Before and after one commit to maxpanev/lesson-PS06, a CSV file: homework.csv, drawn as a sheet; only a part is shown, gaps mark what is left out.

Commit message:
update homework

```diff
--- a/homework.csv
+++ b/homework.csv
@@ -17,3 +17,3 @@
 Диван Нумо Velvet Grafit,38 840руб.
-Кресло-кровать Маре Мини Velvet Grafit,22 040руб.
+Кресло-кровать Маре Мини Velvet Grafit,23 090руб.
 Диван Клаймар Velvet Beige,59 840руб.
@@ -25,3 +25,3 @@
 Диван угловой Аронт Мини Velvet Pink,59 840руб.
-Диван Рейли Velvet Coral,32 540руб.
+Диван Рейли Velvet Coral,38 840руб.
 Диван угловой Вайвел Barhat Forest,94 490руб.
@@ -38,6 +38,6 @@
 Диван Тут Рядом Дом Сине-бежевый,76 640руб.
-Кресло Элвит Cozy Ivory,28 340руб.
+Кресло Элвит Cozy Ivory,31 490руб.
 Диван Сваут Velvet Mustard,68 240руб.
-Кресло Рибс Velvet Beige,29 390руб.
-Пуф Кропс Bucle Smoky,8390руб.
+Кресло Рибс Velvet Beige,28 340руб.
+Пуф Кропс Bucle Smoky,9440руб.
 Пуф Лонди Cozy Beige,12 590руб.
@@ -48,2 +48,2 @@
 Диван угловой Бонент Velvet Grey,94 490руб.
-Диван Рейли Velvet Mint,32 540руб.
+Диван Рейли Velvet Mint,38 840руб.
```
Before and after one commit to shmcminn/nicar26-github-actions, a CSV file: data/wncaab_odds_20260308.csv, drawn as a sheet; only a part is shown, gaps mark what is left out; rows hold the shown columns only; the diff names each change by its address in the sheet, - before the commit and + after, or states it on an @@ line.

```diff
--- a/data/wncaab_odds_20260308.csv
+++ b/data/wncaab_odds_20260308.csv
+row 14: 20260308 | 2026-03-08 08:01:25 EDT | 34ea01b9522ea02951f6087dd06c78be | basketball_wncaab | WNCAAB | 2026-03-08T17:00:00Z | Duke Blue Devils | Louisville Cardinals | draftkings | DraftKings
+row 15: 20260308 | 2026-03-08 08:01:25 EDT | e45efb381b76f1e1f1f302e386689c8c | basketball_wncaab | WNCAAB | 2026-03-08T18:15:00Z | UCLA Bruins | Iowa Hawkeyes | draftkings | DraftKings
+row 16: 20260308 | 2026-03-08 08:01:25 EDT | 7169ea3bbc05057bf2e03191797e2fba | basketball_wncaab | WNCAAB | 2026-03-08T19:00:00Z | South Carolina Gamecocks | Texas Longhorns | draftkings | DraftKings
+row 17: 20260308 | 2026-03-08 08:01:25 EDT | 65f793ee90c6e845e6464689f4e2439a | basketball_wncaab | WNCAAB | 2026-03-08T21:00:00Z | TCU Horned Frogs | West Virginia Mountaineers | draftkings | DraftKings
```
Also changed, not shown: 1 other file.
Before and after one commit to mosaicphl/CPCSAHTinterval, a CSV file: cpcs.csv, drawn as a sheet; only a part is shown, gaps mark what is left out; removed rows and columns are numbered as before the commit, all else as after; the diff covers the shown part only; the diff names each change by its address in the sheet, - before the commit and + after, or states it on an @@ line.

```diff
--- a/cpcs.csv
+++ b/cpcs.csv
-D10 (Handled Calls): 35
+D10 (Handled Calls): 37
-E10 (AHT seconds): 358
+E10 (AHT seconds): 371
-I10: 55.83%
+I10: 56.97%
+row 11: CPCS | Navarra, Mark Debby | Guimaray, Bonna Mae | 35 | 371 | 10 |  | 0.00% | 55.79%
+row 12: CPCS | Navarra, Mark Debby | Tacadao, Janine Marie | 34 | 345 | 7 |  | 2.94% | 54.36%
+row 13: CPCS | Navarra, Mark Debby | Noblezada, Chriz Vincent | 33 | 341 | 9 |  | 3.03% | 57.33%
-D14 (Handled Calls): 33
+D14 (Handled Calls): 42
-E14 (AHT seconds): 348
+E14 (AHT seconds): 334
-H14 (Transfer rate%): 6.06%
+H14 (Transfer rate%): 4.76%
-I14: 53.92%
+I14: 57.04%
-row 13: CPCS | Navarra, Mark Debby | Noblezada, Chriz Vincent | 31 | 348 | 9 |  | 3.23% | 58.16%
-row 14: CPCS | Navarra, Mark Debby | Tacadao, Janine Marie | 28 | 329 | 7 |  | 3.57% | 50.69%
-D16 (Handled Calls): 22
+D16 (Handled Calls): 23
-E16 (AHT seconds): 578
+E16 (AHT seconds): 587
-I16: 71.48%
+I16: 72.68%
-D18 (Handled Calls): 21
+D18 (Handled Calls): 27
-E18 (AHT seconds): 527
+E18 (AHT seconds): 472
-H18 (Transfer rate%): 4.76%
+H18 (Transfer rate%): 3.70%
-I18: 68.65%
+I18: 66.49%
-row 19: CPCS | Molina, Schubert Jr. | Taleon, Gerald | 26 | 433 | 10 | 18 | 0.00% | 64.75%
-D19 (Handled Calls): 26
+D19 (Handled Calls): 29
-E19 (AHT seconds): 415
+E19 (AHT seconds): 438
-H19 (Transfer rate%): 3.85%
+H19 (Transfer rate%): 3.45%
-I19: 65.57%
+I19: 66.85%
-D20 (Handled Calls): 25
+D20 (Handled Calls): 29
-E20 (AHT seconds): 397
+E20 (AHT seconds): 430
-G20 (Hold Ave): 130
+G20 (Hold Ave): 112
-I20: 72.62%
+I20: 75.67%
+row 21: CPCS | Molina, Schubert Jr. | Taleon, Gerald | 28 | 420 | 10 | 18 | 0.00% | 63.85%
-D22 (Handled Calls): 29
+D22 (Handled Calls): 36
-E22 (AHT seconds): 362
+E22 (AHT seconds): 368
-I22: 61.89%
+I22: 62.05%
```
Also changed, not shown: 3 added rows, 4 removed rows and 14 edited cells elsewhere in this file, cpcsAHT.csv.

==*==

- What is expected -
Tally the lines in the records that hold the word "Before". Give only the total.

- Output for this task -
3